--- PROBLEM DESCRIPTION ---
When you reach the line containing "Before and after one commit to Faderaseny/fadera, a" in the records below, start copying exactly, and stop once you have copied the line containing "Also changed, not".

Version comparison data
____

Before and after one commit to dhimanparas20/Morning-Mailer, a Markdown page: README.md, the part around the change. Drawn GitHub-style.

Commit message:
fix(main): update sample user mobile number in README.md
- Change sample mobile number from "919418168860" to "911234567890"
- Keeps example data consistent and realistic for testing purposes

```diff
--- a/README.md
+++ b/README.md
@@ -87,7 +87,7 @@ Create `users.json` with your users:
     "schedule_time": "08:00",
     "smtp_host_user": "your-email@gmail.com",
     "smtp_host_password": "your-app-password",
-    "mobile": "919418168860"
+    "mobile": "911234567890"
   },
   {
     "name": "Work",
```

____

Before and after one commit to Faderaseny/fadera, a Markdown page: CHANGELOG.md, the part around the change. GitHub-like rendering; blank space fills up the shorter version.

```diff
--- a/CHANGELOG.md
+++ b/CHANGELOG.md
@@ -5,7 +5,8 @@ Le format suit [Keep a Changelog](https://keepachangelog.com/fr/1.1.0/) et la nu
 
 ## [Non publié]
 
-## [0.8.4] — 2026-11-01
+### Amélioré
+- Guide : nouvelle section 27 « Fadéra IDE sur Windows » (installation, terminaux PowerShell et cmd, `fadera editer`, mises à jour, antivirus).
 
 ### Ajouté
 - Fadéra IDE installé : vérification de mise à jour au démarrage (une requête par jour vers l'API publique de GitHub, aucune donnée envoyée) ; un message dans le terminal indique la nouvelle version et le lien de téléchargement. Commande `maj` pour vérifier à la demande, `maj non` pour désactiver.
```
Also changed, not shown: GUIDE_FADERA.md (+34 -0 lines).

____

--- WRITTEN RESPONSE ---
Before and after one commit to Faderaseny/fadera, a Markdown page: CHANGELOG.md, the part around the change. GitHub-like rendering; blank space fills up the shorter version.

```diff
--- a/CHANGELOG.md
+++ b/CHANGELOG.md
@@ -5,7 +5,8 @@ Le format suit [Keep a Changelog](https://keepachangelog.com/fr/1.1.0/) et la nu
 
 ## [Non publié]
 
-## [0.8.4] — 2026-11-01
+### Amélioré
+- Guide : nouvelle section 27 « Fadéra IDE sur Windows » (installation, terminaux PowerShell et cmd, `fadera editer`, mises à jour, antivirus).
 
 ### Ajouté
 - Fadéra IDE installé : vérification de mise à jour au démarrage (une requête par jour vers l'API publique de GitHub, aucune donnée envoyée) ; un message dans le terminal indique la nouvelle version et le lien de téléchargement. Commande `maj` pour vérifier à la demande, `maj non` pour désactiver.
```
Also changed, not shown: GUIDE_FADERA.md (+34 -0 lines).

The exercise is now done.